■ Data extract ■

----------

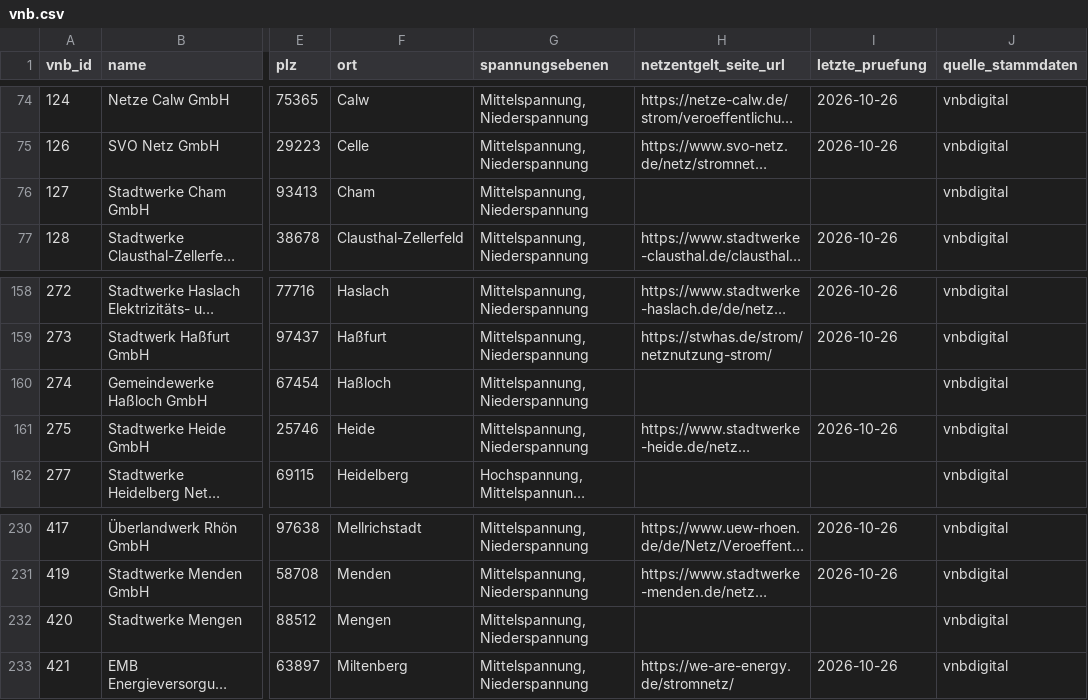
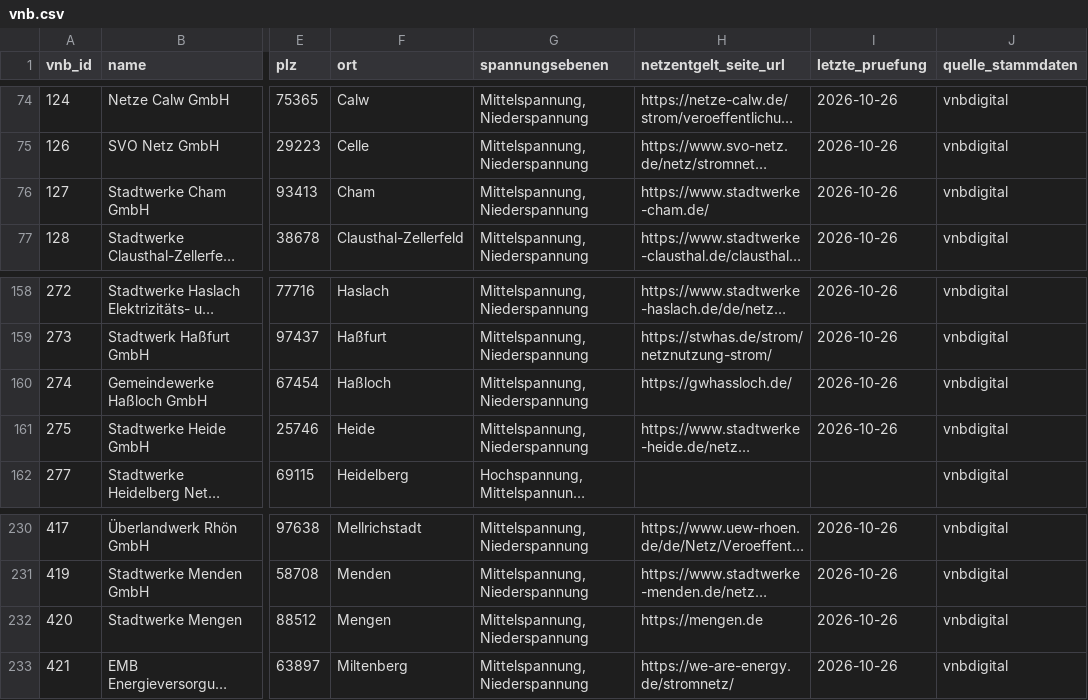
Before and after one commit to the78mole/Par14a-Database, a CSV file: data/vnb.csv, drawn as a sheet; only a part is shown, gaps mark what is left out; long unchanged cells end in …; the diff names each change by its address in the sheet, - before the commit and + after, or states it on an @@ line.

```diff
--- a/data/vnb.csv
+++ b/data/vnb.csv
-H76 (netzentgelt_seite_url): (empty)
+H76 (netzentgelt_seite_url): https://www.stadtwerke-cham.de/
-I76 (letzte_pruefung): (empty)
+I76 (letzte_pruefung): 2026-10-26
-H160 (netzentgelt_seite_url): (empty)
+H160 (netzentgelt_seite_url): https://gwhassloch.de/
-I160 (letzte_pruefung): (empty)
+I160 (letzte_pruefung): 2026-10-26
-H232 (netzentgelt_seite_url): (empty)
+H232 (netzentgelt_seite_url): https://mengen.de
-I232 (letzte_pruefung): (empty)
+I232 (letzte_pruefung): 2026-10-26
```
Also changed, not shown: data/2026/m3_zeitfenster.csv, data/2026/preisblatt.csv.
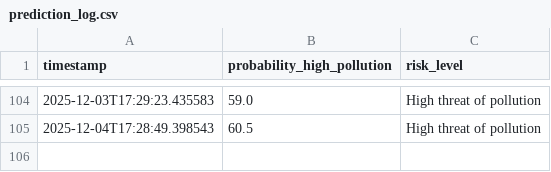
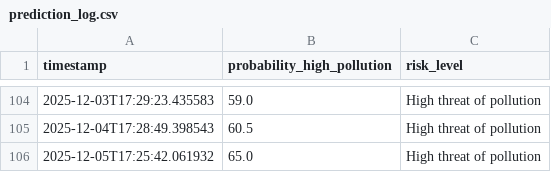
Before and after one commit to kszajner/GDAIR, a CSV file: prediction_log.csv, drawn as a sheet; only a part is shown, gaps mark what is left out; the diff names each change by its address in the sheet, - before the commit and + after, or states it on an @@ line.

```diff
--- a/prediction_log.csv
+++ b/prediction_log.csv
+row 106: 2025-12-05T17:25:42.061932 | 65.0 | High threat of pollution
```
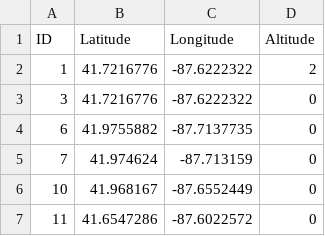
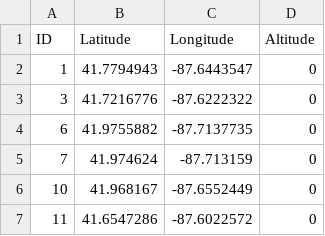
Before and after one commit to baskiyar/PFogSim-Mango, a CSV file: Chicago_Connect.csv, drawn as a sheet; only a part is shown.

```diff
--- a/Chicago_Connect.csv
+++ b/Chicago_Connect.csv
@@ -1,3 +1,3 @@
 ID,Latitude,Longitude,Altitude
-1,41.7216776,-87.6222322,2
+1,41.7794943,-87.6443547,0
 3,41.7216776,-87.6222322,0
```
Also changed, not shown: 5 other files.
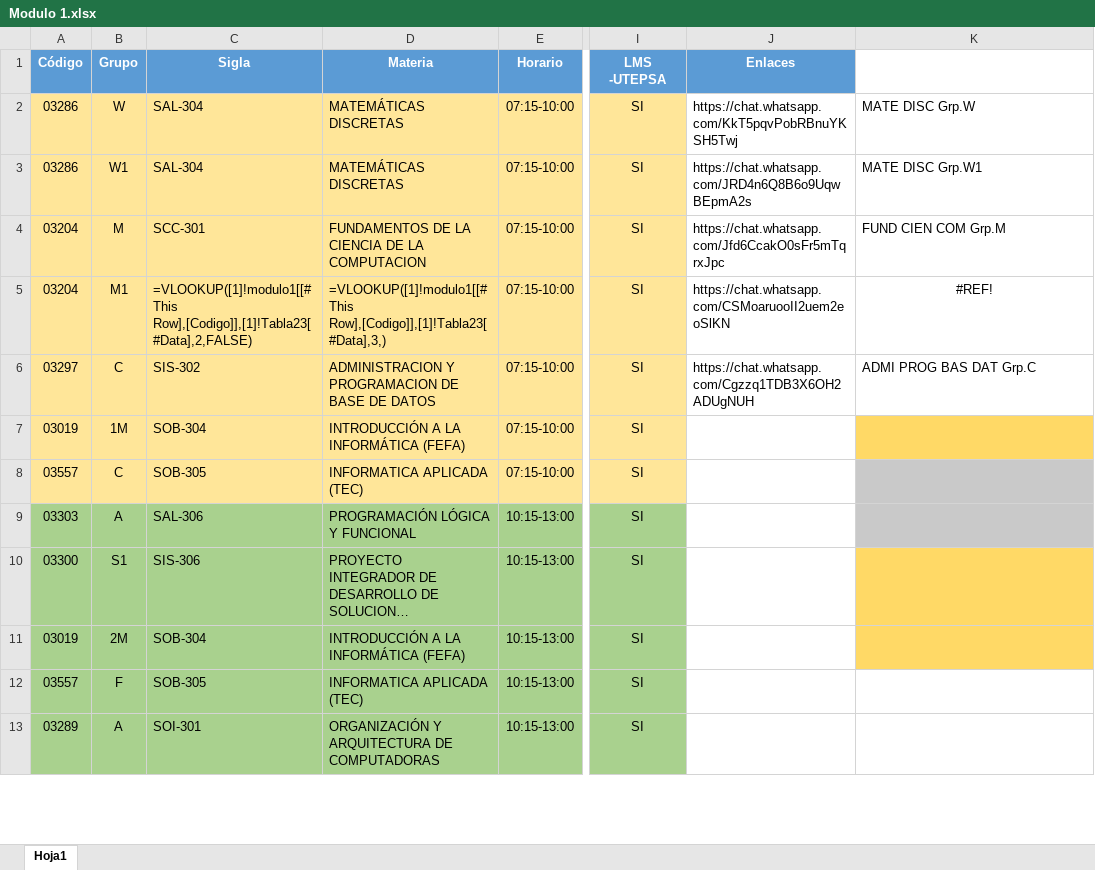
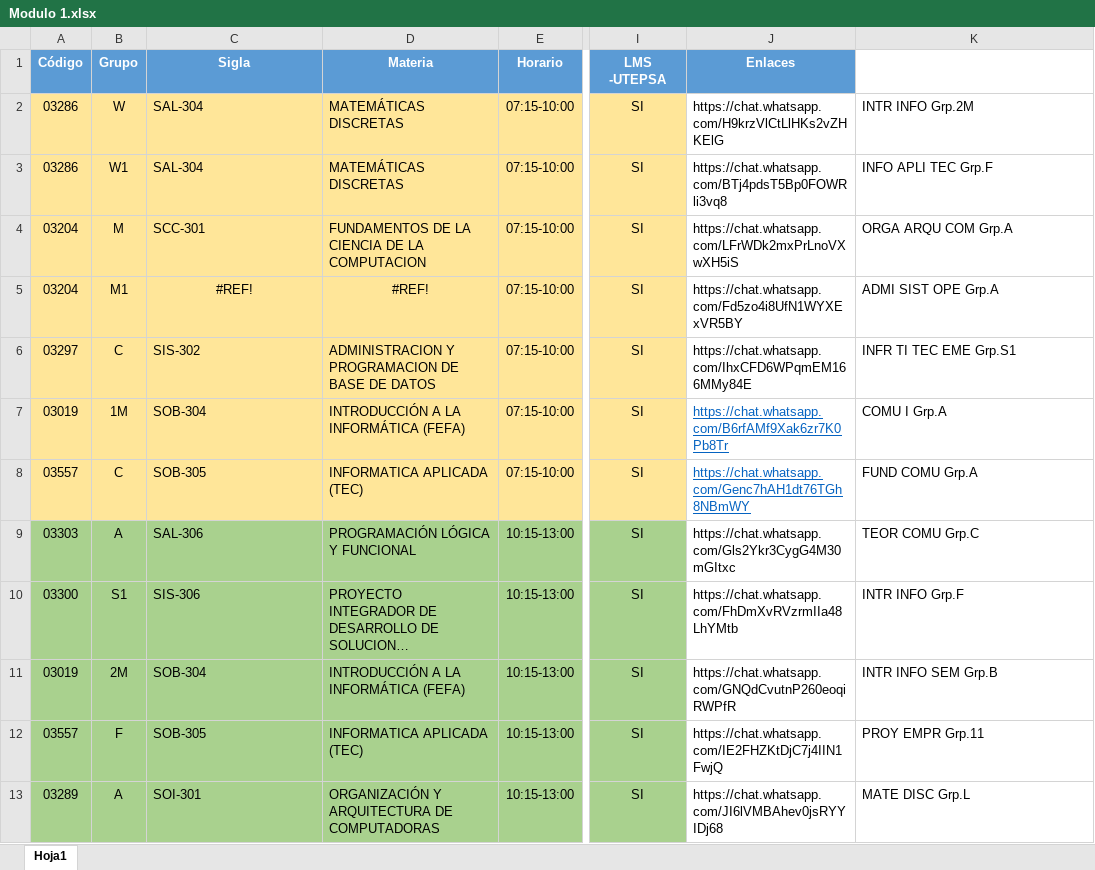
Before and after one commit to jose-brucsoni/Whatsapp_bot, an Excel workbook: Modulo 1.xlsx, sheet Hoja1, drawn as a sheet; only a part is shown, gaps mark what is left out; long unchanged cells end in …; values as stored, in another font and other column widths than the file's, no borders; formulas without a stored value are shown as written; conditional formats not drawn; the diff covers the shown part only; the diff names each change by its address in the sheet, - before the commit and + after, or states it on an @@ line.

```diff
--- a/Modulo 1.xlsx (sheet Hoja1)
+++ b/Modulo 1.xlsx (sheet Hoja1)
-J2 (Enlaces): https://chat.whatsapp.com/KkT5pqvPobRBnuYKSH5Twj
+J2 (Enlaces): https://chat.whatsapp.com/H9krzVlCtLlHKs2vZHKElG
-K2: MATE DISC Grp.W
+K2: INTR INFO Grp.2M
-J3 (Enlaces): https://chat.whatsapp.com/JRD4n6Q8B6o9UqwBEpmA2s
+J3 (Enlaces): https://chat.whatsapp.com/BTj4pdsT5Bp0FOWRli3vq8
-K3: MATE DISC Grp.W1
+K3: INFO APLI TEC Grp.F
-J4 (Enlaces): https://chat.whatsapp.com/Jfd6CcakO0sFr5mTqrxJpc
+J4 (Enlaces): https://chat.whatsapp.com/LFrWDk2mxPrLnoVXwXH5iS
-K4: FUND CIEN COM Grp.M
+K4: ORGA ARQU COM Grp.A
-C5 (Sigla): =VLOOKUP([1]!modulo1[[#This Row],[Codigo]],[1]!Tabla23[#Data],2,FALSE)
+C5 (Sigla): #REF!
-C5:D5 alignment: left
+C5:D5 alignment: center
-D5 (Materia): =VLOOKUP([1]!modulo1[[#This Row],[Codigo]],[1]!Tabla23[#Data],3,)
+D5 (Materia): #REF!
-J5 (Enlaces): https://chat.whatsapp.com/CSMoaruooII2uem2eoSlKN
+J5 (Enlaces): https://chat.whatsapp.com/Fd5zo4i8UfN1WYXExVR5BY
-K5: #REF!
+K5: ADMI SIST OPE Grp.A
-K5 alignment: center
+K5 alignment: left
-J6 (Enlaces): https://chat.whatsapp.com/Cgzzq1TDB3X6OH2ADUgNUH
+J6 (Enlaces): https://chat.whatsapp.com/IhxCFD6WPqmEM166MMy84E
-K6: ADMI PROG BAS DAT Grp.C
+K6: INFR TI TEC EME Grp.S1
-J7 (Enlaces): (empty)
+J7 (Enlaces): https://chat.whatsapp.com/B6rfAMf9Xak6zr7K0Pb8Tr
-K7: (empty)
+K7: COMU I Grp.A
-K7 fill: #FFD966
+K7 fill: none
-J8 (Enlaces): (empty)
+J8 (Enlaces): https://chat.whatsapp.com/Genc7hAH1dt76TGh8NBmWY
-K8: (empty)
+K8: FUND COMU Grp.A
-K8:K9 fill: #C9C9C9
+K8:K9 fill: none
-J9 (Enlaces): (empty)
+J9 (Enlaces): https://chat.whatsapp.com/Gls2Ykr3CygG4M30mGItxc
-K9: (empty)
+K9: TEOR COMU Grp.C
-J10 (Enlaces): (empty)
+J10 (Enlaces): https://chat.whatsapp.com/FhDmXvRVzrmIIa48LhYMtb
-K10: (empty)
+K10: INTR INFO Grp.F
-K10:K11 fill: #FFD966
+K10:K11 fill: none
-J11 (Enlaces): (empty)
+J11 (Enlaces): https://chat.whatsapp.com/GNQdCvutnP260eoqiRWPfR
-K11: (empty)
+K11: INTR INFO SEM Grp.B
-J12 (Enlaces): (empty)
+J12 (Enlaces): https://chat.whatsapp.com/IE2FHZKtDjC7j4IIN1FwjQ
-K12: (empty)
+K12: PROY EMPR Grp.11
-J13 (Enlaces): (empty)
+J13 (Enlaces): https://chat.whatsapp.com/JI6lVMBAhev0jsRYYIDj68
-K13: (empty)
+K13: MATE DISC Grp.L
```
Also changed, not shown: 52 edited cells elsewhere in this sheet, MATERIAS-1.xlsx, 3 other files.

----------

■ Required action ■
Output every record exactly, minus the pictures.

■ Answer ■
Before and after one commit to the78mole/Par14a-Database, a CSV file: data/vnb.csv, drawn as a sheet; only a part is shown, gaps mark what is left out; long unchanged cells end in …; the diff names each change by its address in the sheet, - before the commit and + after, or states it on an @@ line.

```diff
--- a/data/vnb.csv
+++ b/data/vnb.csv
-H76 (netzentgelt_seite_url): (empty)
+H76 (netzentgelt_seite_url): https://www.stadtwerke-cham.de/
-I76 (letzte_pruefung): (empty)
+I76 (letzte_pruefung): 2026-10-26
-H160 (netzentgelt_seite_url): (empty)
+H160 (netzentgelt_seite_url): https://gwhassloch.de/
-I160 (letzte_pruefung): (empty)
+I160 (letzte_pruefung): 2026-10-26
-H232 (netzentgelt_seite_url): (empty)
+H232 (netzentgelt_seite_url): https://mengen.de
-I232 (letzte_pruefung): (empty)
+I232 (letzte_pruefung): 2026-10-26
```
Also changed, not shown: data/2026/m3_zeitfenster.csv, data/2026/preisblatt.csv.
Before and after one commit to kszajner/GDAIR, a CSV file: prediction_log.csv, drawn as a sheet; only a part is shown, gaps mark what is left out; the diff names each change by its address in the sheet, - before the commit and + after, or states it on an @@ line.

```diff
--- a/prediction_log.csv
+++ b/prediction_log.csv
+row 106: 2025-12-05T17:25:42.061932 | 65.0 | High threat of pollution
```
Before and after one commit to baskiyar/PFogSim-Mango, a CSV file: Chicago_Connect.csv, drawn as a sheet; only a part is shown.

```diff
--- a/Chicago_Connect.csv
+++ b/Chicago_Connect.csv
@@ -1,3 +1,3 @@
 ID,Latitude,Longitude,Altitude
-1,41.7216776,-87.6222322,2
+1,41.7794943,-87.6443547,0
 3,41.7216776,-87.6222322,0
```
Also changed, not shown: 5 other files.
Before and after one commit to jose-brucsoni/Whatsapp_bot, an Excel workbook: Modulo 1.xlsx, sheet Hoja1, drawn as a sheet; only a part is shown, gaps mark what is left out; long unchanged cells end in …; values as stored, in another font and other column widths than the file's, no borders; formulas without a stored value are shown as written; conditional formats not drawn; the diff covers the shown part only; the diff names each change by its address in the sheet, - before the commit and + after, or states it on an @@ line.

```diff
--- a/Modulo 1.xlsx (sheet Hoja1)
+++ b/Modulo 1.xlsx (sheet Hoja1)
-J2 (Enlaces): https://chat.whatsapp.com/KkT5pqvPobRBnuYKSH5Twj
+J2 (Enlaces): https://chat.whatsapp.com/H9krzVlCtLlHKs2vZHKElG
-K2: MATE DISC Grp.W
+K2: INTR INFO Grp.2M
-J3 (Enlaces): https://chat.whatsapp.com/JRD4n6Q8B6o9UqwBEpmA2s
+J3 (Enlaces): https://chat.whatsapp.com/BTj4pdsT5Bp0FOWRli3vq8
-K3: MATE DISC Grp.W1
+K3: INFO APLI TEC Grp.F
-J4 (Enlaces): https://chat.whatsapp.com/Jfd6CcakO0sFr5mTqrxJpc
+J4 (Enlaces): https://chat.whatsapp.com/LFrWDk2mxPrLnoVXwXH5iS
-K4: FUND CIEN COM Grp.M
+K4: ORGA ARQU COM Grp.A
-C5 (Sigla): =VLOOKUP([1]!modulo1[[#This Row],[Codigo]],[1]!Tabla23[#Data],2,FALSE)
+C5 (Sigla): #REF!
-C5:D5 alignment: left
+C5:D5 alignment: center
-D5 (Materia): =VLOOKUP([1]!modulo1[[#This Row],[Codigo]],[1]!Tabla23[#Data],3,)
+D5 (Materia): #REF!
-J5 (Enlaces): https://chat.whatsapp.com/CSMoaruooII2uem2eoSlKN
+J5 (Enlaces): https://chat.whatsapp.com/Fd5zo4i8UfN1WYXExVR5BY
-K5: #REF!
+K5: ADMI SIST OPE Grp.A
-K5 alignment: center
+K5 alignment: left
-J6 (Enlaces): https://chat.whatsapp.com/Cgzzq1TDB3X6OH2ADUgNUH
+J6 (Enlaces): https://chat.whatsapp.com/IhxCFD6WPqmEM166MMy84E
-K6: ADMI PROG BAS DAT Grp.C
+K6: INFR TI TEC EME Grp.S1
-J7 (Enlaces): (empty)
+J7 (Enlaces): https://chat.whatsapp.com/B6rfAMf9Xak6zr7K0Pb8Tr
-K7: (empty)
+K7: COMU I Grp.A
-K7 fill: #FFD966
+K7 fill: none
-J8 (Enlaces): (empty)
+J8 (Enlaces): https://chat.whatsapp.com/Genc7hAH1dt76TGh8NBmWY
-K8: (empty)
+K8: FUND COMU Grp.A
-K8:K9 fill: #C9C9C9
+K8:K9 fill: none
-J9 (Enlaces): (empty)
+J9 (Enlaces): https://chat.whatsapp.com/Gls2Ykr3CygG4M30mGItxc
-K9: (empty)
+K9: TEOR COMU Grp.C
-J10 (Enlaces): (empty)
+J10 (Enlaces): https://chat.whatsapp.com/FhDmXvRVzrmIIa48LhYMtb
-K10: (empty)
+K10: INTR INFO Grp.F
-K10:K11 fill: #FFD966
+K10:K11 fill: none
-J11 (Enlaces): (empty)
+J11 (Enlaces): https://chat.whatsapp.com/GNQdCvutnP260eoqiRWPfR
-K11: (empty)
+K11: INTR INFO SEM Grp.B
-J12 (Enlaces): (empty)
+J12 (Enlaces): https://chat.whatsapp.com/IE2FHZKtDjC7j4IIN1FwjQ
-K12: (empty)
+K12: PROY EMPR Grp.11
-J13 (Enlaces): (empty)
+J13 (Enlaces): https://chat.whatsapp.com/JI6lVMBAhev0jsRYYIDj68
-K13: (empty)
+K13: MATE DISC Grp.L
```
Also changed, not shown: 52 edited cells elsewhere in this sheet, MATERIAS-1.xlsx, 3 other files.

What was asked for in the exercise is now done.